Defence lawyer Asaf Rashid said the case against Natasha Danais is the first of four scheduled trials related to the Aug. 18, 2021, demonstration in front of the former Halifax public library. About two dozen people were arrested during that protest, which saw police pepper-spray some demonstrators. There were also scenes of chaotic pushing, with water bottles hurled toward police.
Danais is facing one charge of obstructing police and three charges of assaulting officers in the trial before provincial court Judge Kelly Serbu.
The protest erupted the day after the election of Premier Tim Houston's Progressive Conservative government, as the issue of low-income housing shortages was heating up in the city. City council had recently adopted a bylaw ordering the removal of tents and sheds that had been popping up around Halifax to shelter homeless people.

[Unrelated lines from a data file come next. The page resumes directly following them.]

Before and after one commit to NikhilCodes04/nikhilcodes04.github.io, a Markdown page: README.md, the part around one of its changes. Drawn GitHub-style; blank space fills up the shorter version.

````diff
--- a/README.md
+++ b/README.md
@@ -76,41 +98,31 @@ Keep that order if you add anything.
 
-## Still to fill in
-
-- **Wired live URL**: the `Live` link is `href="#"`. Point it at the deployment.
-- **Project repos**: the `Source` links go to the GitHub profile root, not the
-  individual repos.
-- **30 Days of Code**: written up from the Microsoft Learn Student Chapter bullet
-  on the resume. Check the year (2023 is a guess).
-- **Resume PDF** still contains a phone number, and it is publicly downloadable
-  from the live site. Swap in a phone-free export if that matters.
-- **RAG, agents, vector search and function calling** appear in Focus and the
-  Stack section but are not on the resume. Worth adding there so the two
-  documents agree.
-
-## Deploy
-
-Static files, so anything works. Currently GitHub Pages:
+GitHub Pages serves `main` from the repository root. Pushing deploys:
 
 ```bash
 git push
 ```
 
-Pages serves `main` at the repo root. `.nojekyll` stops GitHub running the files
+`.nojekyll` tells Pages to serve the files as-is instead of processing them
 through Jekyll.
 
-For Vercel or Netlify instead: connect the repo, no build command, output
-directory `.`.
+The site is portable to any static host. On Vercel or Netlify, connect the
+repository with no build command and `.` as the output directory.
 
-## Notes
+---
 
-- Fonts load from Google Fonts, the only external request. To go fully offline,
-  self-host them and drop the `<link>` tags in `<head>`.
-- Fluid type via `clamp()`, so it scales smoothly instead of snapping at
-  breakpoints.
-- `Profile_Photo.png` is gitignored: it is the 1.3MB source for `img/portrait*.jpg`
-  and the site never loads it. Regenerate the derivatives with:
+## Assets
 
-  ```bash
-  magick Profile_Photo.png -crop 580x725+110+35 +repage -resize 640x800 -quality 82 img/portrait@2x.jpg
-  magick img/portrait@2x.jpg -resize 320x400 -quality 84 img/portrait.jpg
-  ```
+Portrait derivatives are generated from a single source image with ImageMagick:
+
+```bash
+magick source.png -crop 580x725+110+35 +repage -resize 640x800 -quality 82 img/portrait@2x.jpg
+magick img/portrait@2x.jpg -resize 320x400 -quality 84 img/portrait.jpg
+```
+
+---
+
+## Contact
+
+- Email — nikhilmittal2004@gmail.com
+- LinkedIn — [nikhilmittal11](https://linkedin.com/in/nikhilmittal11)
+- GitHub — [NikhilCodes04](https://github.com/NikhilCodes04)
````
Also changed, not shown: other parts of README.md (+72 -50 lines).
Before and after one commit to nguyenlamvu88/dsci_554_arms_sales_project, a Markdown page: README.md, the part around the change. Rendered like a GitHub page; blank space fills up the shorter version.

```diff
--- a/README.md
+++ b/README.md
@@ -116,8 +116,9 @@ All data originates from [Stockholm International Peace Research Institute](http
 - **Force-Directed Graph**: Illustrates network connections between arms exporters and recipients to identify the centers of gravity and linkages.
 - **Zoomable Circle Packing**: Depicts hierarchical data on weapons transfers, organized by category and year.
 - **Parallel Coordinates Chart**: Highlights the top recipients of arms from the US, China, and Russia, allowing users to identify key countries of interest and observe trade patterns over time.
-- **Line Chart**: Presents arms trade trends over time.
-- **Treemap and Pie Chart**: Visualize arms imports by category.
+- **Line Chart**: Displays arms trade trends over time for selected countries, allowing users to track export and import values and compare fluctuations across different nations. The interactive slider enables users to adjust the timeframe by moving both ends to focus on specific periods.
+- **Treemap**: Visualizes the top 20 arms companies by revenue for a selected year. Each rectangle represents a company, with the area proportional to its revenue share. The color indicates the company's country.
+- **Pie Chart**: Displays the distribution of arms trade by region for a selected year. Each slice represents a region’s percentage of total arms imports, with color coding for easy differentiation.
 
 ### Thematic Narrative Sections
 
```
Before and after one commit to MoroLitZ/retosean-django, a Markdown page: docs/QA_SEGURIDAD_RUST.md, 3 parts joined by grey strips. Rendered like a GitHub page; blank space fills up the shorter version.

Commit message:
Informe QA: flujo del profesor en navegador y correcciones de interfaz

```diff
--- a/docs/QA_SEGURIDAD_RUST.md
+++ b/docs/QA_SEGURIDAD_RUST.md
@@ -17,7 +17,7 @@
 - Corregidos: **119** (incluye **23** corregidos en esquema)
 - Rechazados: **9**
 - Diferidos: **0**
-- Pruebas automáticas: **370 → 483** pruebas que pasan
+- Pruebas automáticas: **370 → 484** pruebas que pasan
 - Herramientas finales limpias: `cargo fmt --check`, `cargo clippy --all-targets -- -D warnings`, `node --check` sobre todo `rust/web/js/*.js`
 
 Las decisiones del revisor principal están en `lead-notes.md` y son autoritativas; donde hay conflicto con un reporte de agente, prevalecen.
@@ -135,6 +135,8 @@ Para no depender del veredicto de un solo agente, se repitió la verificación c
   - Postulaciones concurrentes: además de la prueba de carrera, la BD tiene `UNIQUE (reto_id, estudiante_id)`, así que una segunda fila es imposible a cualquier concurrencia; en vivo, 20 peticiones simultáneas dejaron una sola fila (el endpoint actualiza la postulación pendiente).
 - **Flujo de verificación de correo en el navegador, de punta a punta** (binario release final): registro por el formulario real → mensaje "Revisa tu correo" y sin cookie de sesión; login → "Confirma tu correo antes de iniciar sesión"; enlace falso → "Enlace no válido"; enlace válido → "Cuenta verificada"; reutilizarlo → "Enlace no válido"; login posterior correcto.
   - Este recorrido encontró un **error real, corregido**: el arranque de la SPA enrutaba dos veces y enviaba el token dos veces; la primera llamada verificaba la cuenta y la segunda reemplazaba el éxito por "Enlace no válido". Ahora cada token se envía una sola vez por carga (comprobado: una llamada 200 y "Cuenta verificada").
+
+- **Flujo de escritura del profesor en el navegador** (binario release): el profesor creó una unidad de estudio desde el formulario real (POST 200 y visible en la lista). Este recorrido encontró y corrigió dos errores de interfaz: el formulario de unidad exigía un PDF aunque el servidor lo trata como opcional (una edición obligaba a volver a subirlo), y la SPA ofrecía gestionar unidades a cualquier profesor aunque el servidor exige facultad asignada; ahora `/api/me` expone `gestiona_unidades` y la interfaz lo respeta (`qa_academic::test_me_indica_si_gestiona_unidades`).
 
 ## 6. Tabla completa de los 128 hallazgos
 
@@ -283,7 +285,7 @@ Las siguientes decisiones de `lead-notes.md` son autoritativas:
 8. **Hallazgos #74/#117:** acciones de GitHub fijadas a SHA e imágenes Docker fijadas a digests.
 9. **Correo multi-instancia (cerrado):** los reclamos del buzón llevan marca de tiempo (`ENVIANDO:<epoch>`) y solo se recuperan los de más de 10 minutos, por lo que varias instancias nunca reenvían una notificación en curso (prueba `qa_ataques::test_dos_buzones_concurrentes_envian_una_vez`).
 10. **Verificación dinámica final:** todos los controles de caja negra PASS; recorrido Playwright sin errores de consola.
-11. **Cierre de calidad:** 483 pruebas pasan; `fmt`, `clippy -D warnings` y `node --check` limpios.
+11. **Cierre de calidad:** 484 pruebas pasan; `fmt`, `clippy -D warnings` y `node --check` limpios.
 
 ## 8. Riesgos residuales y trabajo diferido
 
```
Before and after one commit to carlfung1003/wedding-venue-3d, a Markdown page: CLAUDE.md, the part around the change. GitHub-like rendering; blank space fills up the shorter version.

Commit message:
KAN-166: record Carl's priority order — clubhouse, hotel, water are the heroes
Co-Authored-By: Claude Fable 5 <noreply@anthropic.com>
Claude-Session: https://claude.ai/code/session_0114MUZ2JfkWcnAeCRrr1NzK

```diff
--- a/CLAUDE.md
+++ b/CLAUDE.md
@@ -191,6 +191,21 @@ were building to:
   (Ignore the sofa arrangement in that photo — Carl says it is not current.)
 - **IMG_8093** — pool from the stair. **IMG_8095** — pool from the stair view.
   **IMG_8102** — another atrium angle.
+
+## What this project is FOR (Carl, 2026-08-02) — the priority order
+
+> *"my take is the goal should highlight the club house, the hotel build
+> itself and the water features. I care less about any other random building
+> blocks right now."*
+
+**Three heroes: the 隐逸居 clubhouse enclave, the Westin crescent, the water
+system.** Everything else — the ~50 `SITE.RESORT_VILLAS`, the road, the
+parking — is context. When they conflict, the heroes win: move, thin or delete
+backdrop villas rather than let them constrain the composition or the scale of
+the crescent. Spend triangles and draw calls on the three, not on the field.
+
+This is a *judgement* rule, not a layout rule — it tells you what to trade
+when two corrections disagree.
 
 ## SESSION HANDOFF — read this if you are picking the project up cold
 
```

Teams of municipal workers had arrived at the scene on Aug. 18, 2021, to dismantle temporary wooden shelters that been erected in front of the former city library.
Video presented in court Tuesday showed police forming a semicircle around the workers to protect them, as housing-rights protesters tried to prevent one of the shelters from being carried on a Bobcat loader to a waiting tractor-trailer. Cries of "hold the line!" and "move back!" could be heard on the video from police, along with chants of "Shame, shame" from the protesters as they pushed back.
Prosecutor Michael Coady called Halifax police Const. Conor Gillam, who had been among the officers trying to fend off the protesters in the park, to describe his arrest of Danais. Gillam testified that he was facing Danais when she pulled off his mask.
"At a point when we stopped moving and held our spot, she had grabbed onto my face mask that I was wearing and threw it off and stomped on it and proceeded to yell at me to 'put my mask back on,'" he told the court. He said Danais fell behind the police line amid the pushing, and at that point he was ordered to arrest her for obstruction.
He said he saw Danais's head bang against a police vehicle as she was being placed inside by two officers but added he couldn't see exactly how that happened.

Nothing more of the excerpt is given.